Miami's airport is shutting down one of its terminals this weekend due to a shortage of TSA screeners because of the government shutdown
- Miami International Airport is shutting down one of its terminals for parts of this weekend due to a shortage of available screeners at Transportation Security Administration (TSA) checkpoints.
- Concourse G will be shut down after 1:00 PM on Saturday, Sunday, and Monday. The terminal and its 15 gates will reopen each morning.
- Concourse G, which serves several airlines including United, will have its flights relocated to either Concourse F or Concourse H.
- TSA screeners have been working unpaid during the government shutdown, leading many to call out or even quit.
Miami International Airport is shutting down one of its terminals for parts of this weekend due to a shortage of available screeners at Transportation Security Administration (TSA) checkpoints.
"As a precautionary measure due to uncertainties created by the lapse in federal government funding, some passengers at Miami International Airport may experience changes to their security checkpoint and departure gate this weekend," the airport announced on its website.This includes the shutdown of Concourse G after 1:00 p.m. on Saturday, Sunday, and Monday. The terminal and its 15 gates will reopen each morning.
Concourse G, which serves several airlines including United, will have its flights relocated to either Concourse F or Concourse H.
Neither United Airlines nor Miami Airport was immediately available for comment.
However, airport spokesperson Greg Chin told the Miami Herald on Thursday, "Federal screeners are calling in sick at double the normal rate for Miami, and TSA managers aren't confident they will have enough workers to operate all 11 checkpoints at normal hours throughout the airport."
In a statement to Business Insider, a TSA spokesperson said, "In an effort to optimize resources without degrading screening and security effectiveness, where it is feasible, TSA is working with key stakeholders and industry partners, and may explore efforts to consolidate officers and operations."The spokesperson added that the TSA experienced a 5.1% unscheduled call-out rate on Thursday, up from 3.3% on the same day in 2018.
According to TSA workers' union president Hydrick Thomas, the workers are calling out due to financial hardship.
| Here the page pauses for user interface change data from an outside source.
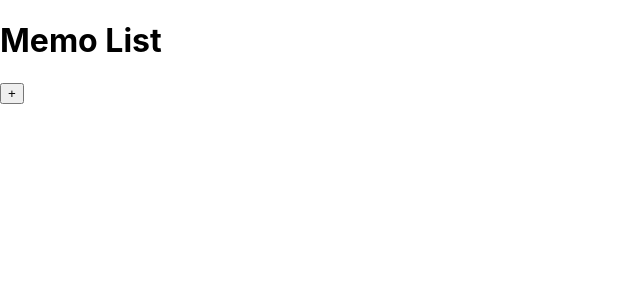
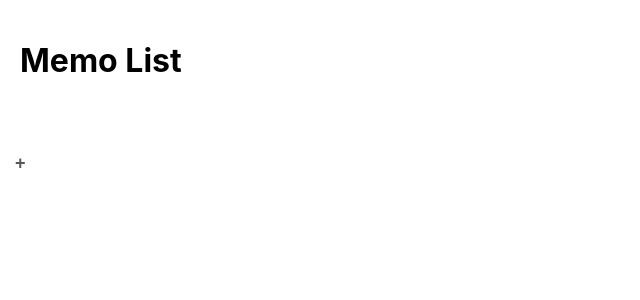
Before and after one commit to motohiro-mm/react_memo_app, a React (Create React App) app in the folder my-memo-app/: page / in a window 1280 px wide. Shown: the top 300 px of the page, without its empty margins (0-640 px from the left). Built offline with nearby package versions, Linux system fonts and the light colour scheme.

Commit message:
css追加、それに伴いclassNameを追加

```diff
--- a/my-memo-app/src/App.css
+++ b/my-memo-app/src/App.css
@@ -1,38 +1,80 @@
-.App {
-  text-align: center;
+h1 {
+  padding: 20px;
 }
 
-.App-logo {
-  height: 40vmin;
-  pointer-events: none;
+.main {
+  width: 40%;
+  float: left;
 }
 
-@media (prefers-reduced-motion: no-preference) {
-  .App-logo {
-    animation: App-logo-spin infinite 20s linear;
-  }
+.main li {
+  color: #575757;
 }
 
-.App-header {
-  background-color: #282c34;
-  min-height: 100vh;
-  display: flex;
-  flex-direction: column;
-  align-items: center;
-  justify-content: center;
-  font-size: calc(10px + 2vmin);
-  color: white;
+.main .normalButton {
+  cursor: pointer;
+  border: none;
+  background: none;
+  text-decoration: underline;
+  color: #575757;
+  font-weight: bold;
+  font-size: medium;
 }
 
-.App-link {
-  color: #61dafb;
+.main .normalButton:hover {
+  text-decoration: none;
 }
 
-@keyframes App-logo-spin {
-  from {
-    transform: rotate(0deg);
-  }
-  to {
-    transform: rotate(360deg);
-  }
+.main .activeButton {
+  border: none;
+  background: none;
+  text-decoration: none;
+  color: black;
+  font-weight: bold;
+  font-size: medium;
 }
+
+.newButton .normalButton {
+  padding: 15px;
+  text-decoration: none;
+  font-size: large;
+}
+
+.newButton .activeButton {
+  padding: 15px;
+  text-decoration: none;
+  font-size: large;
+  color: black;
+}
+
+.form {
+  width: 60%;
+  float: right;
+  display: block;
+}
+
+.form textarea {
+  display: block;
+  margin: 20px auto;
+  width: 70%;
+  border: 2px solid gray;
+}
+
+.form button {
+  display: block;
+  text-align: center;
+  margin: 20px auto;
+  text-decoration: none;
+  width: 100px;
+  padding: 10px;
+  font-weight: bold;
+  border: 2px solid black;
+  background: black;
+  color: #fff;
+  border-radius: 100vh;
+}
+
+.form button:hover {
+  color: black;
+  background: #fff;
+}
--- a/my-memo-app/src/App.js
+++ b/my-memo-app/src/App.js
@@ -1,3 +1,4 @@
+import "./App.css";
 import { useState } from "react";
 import NewMemoButton from "./NewMemoButton.js";
 import MemoForm from "./MemoForm.js";
@@ -23,6 +24,7 @@ export default function App() {
   return (
     <>
       <h1>Memo List</h1>
+      <div className="main">
         <MemoList
           memos={memos}
           selectedMemo={selectedMemo}
@@ -32,11 +34,14 @@ export default function App() {
           }}
         />
         <NewMemoButton
+          selectedMemo={selectedMemo}
           handleClick={() => {
             setSelectedMemo({ id: 0, text: "" });
             setFormStatus("new");
           }}
         />
+      </div>
+      <div className="form">
         {selectedMemo ? (
           <MemoForm
             key={selectedMemo.id}
@@ -46,6 +51,7 @@ export default function App() {
         ) : (
           <br />
         )}
+      </div>
     </>
   );
 }
--- a/my-memo-app/src/MemoForm.js
+++ b/my-memo-app/src/MemoForm.js
@@ -18,6 +18,8 @@ export default function MemoForm({ memo, status }) {
   return (
     <form>
       <textarea
+        rows="6"
+        placeholder={status === "new" ? "ここに登録したいメモを記入" : ""}
         value={memoText}
         onChange={(e) => {
           setMemoText(e.target.value);
--- a/my-memo-app/src/MemoList.js
+++ b/my-memo-app/src/MemoList.js
@@ -12,6 +12,11 @@ export default function MemoList({ memos, selectedMemo, onSelect }) {
         {memos.map((memo) => (
           <li key={memo.id}>
             <button
+              className={
+                selectedMemo && selectedMemo.id === memo.id
+                  ? "activeButton"
+                  : "normalButton"
+              }
               onClick={() => {
                 onSelect(memo);
               }}
--- a/my-memo-app/src/NewMemoButton.js
+++ b/my-memo-app/src/NewMemoButton.js
@@ -1,7 +1,16 @@
-export default function NewMemoButton({ handleClick }) {
+export default function NewMemoButton({ selectedMemo, handleClick }) {
   return (
     <section className="newButton">
-      <button onClick={() => handleClick()}>+</button>
+      <button
+        className={
+          selectedMemo && selectedMemo.id === 0
+            ? "activeButton"
+            : "normalButton"
+        }
+        onClick={() => handleClick()}
+      >
+        +
+      </button>
     </section>
   );
 }
```
Lines whose indentation alone changed are shown as unchanged.
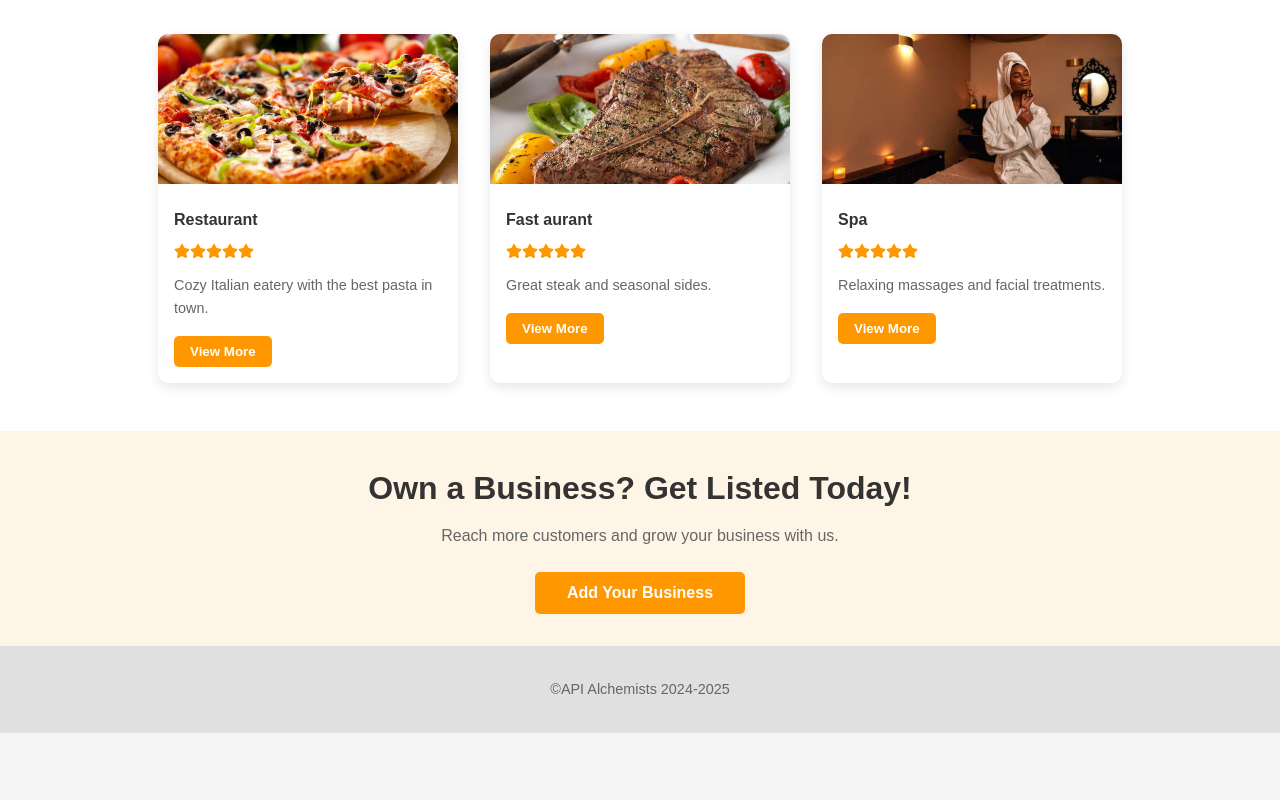
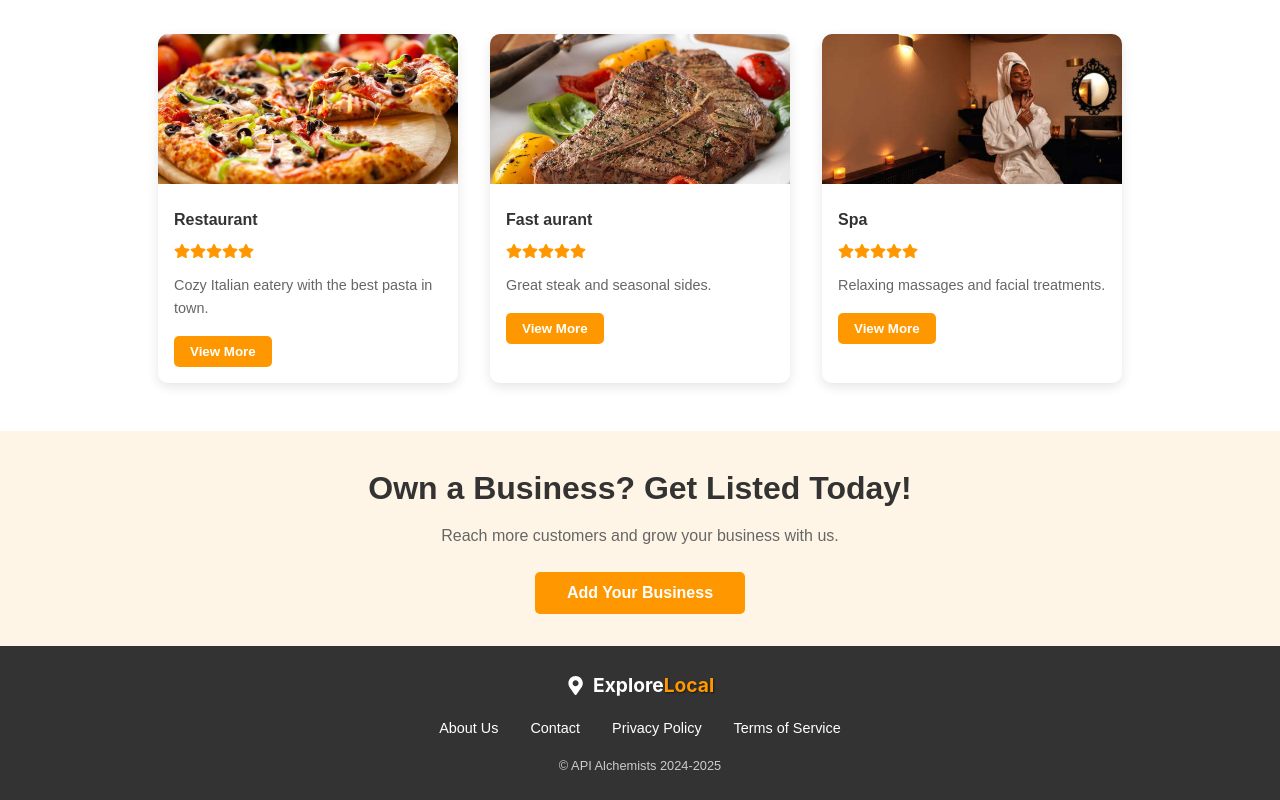
Before and after one commit to AWS-SMALL-BUSINESS-GROUP-4/AwsMinorityBusinessGroup4, a React (Vite) app: page / in a window 1280 px wide. Shown: the part 760-1560 px from the top of the page. Before the commit the page ends 1493 px from the top, so only its background shows below. Built offline with nearby package versions, Linux system fonts and the light colour scheme; no server answers; what aws-amplify would draw is missing.

Commit message:
modified footer column with logo and other sections

```diff
--- a/src/components/Footer.css
+++ b/src/components/Footer.css
@@ -1,11 +1,12 @@
+/* src/components/Footer.css */
 /* Footer Styles */
 .footer {
-  background-color: #e0e0e0;
-  padding: 2rem 1rem;
+  background-color: #333; /* Dark background */
+  padding: 1.5rem 1rem;
   text-align: center;
-  color: #666;
+  color: white; /* White text for contrast */
   font-size: 0.9rem;
-  margin-top: auto; /* This pushes the footer to the bottom */
+  margin-top: auto; /* Pushes the footer to the bottom */
   width: 100%;
 }
 
@@ -13,5 +14,69 @@
   max-width: 1200px;
   margin: 0 auto;
   padding: 0 1rem;
-  text-align: center;
+  display: flex;
+  flex-direction: column;
+  align-items: center;
+  gap: 1rem; /* Space between logo, links, and copyright */
 }
+
+/* Footer Logo Styling */
+.footer-logo {
+  display: flex;
+  align-items: center;
+  text-decoration: none;
+}
+
+.footer-logo-icon {
+  color: white; /* White location pin */
+  font-size: 1.2rem;
+  margin-right: 0.5rem;
+}
+
+.footer-logo-explore {
+  color: white; /* White for "Explore" */
+  font-size: 1.2rem;
+  font-weight: bold;
+  font-family: "Inter", sans-serif;
+}
+
+.footer-logo-local {
+  color: #ff9800; /* Orange for "Local" */
+  font-size: 1.2rem;
+  font-weight: bold;
+  font-family: "Inter", sans-serif;
+  text-shadow: 1px 1px 2px rgba(0, 0, 0, 0.5); /* Same shadow as header for consistency */
+}
+
+/* Footer Links */
+.footer-links {
+  display: flex;
+  justify-content: center;
+  gap: 2rem; /* Space between links */
+  flex-wrap: wrap; /* Allows links to wrap on smaller screens */
+}
+
+.footer-links a {
+  color: white;
+  text-decoration: none;
+  font-size: 0.9rem;
+}
+
+.footer-links a:hover {
+  text-decoration: underline;
+}
+
+/* Copyright Text */
+.footer-content p {
+  margin: 0;
+  font-size: 0.8rem;
+  color: #ccc; /* Lighter gray for the copyright text */
+}
+
+/* Responsive Design */
+@media (max-width: 768px) {
+  .footer-links {
+    gap: 1rem; /* Reduce gap on smaller screens */
+    flex-direction: column; /* Stack links vertically on mobile */
+  }
+}
--- a/src/components/Footer.jsx
+++ b/src/components/Footer.jsx
@@ -1,4 +1,7 @@
+// src/components/Footer.jsx
 import React from "react";
+import { Link } from "react-router-dom";
+import { FaMapMarkerAlt } from "react-icons/fa"; // Import the location pin icon
 import "./Footer.css";
 
 function Footer() {
@@ -7,7 +10,18 @@ function Footer() {
   return (
     <footer className="footer">
       <div className="footer-content">
-        <p>©API Alchemists 2024-2025</p>
+        <Link to="/" className="footer-logo">
+          <FaMapMarkerAlt className="footer-logo-icon" />
+          <span className="footer-logo-explore">Explore</span>
+          <span className="footer-logo-local">Local</span>
+        </Link>
+        <div className="footer-links">
+          <Link to="/about">About Us</Link>
+          <Link to="/contact">Contact</Link>
+          <Link to="/privacy">Privacy Policy</Link>
+          <Link to="/terms">Terms of Service</Link>
+        </div>
+        <p>© API Alchemists 2024-{currentYear}</p>
       </div>
     </footer>
   );
```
"TSA employees aren't calling out intentionally," Thomas told Business Insider last week. "They are calling out because they don't have the funds to make it work."
TSA screeners are among the federal employees who have been working unpaid since the US government shutdown began on December 22. Even though the workers are eligible to receive back pay once the shutdown is over, many live paycheck to paycheck and are suffering financially.
"Every day I'm getting calls from my members about their extreme financial hardships and need for a paycheck," Thomas said in a post on the union's website. "Some of them have already quit and many are considering quitting the federal workforce because of this shutdown."
"The loss of officers, while we're already shorthanded, will create a massive security risk for American travelers since we don't have enough trainees in the pipeline or the ability to process new hires," Thomas continued.
Unions, aviation trade groups, and politicians from both sides of the aisles held a rally in Washington, DC, on Thursdaym urging political leaders to bring the shutdown to an end.
- Read more:
- United, Alaska, and Spirit flight attendants are warning Trump, Pelosi, and McConnell that the government shutdown is doing real damage to the airline industry
- TSA airport screeners have been working without pay during the shutdown and now many don't have money to get to work
- Delta, United, and JetBlue pilots are warning that flying will become more dangerous as the government shutdown continues
- The government shutdown could spur more flight delays making travel a nightmare, air traffic controllers claim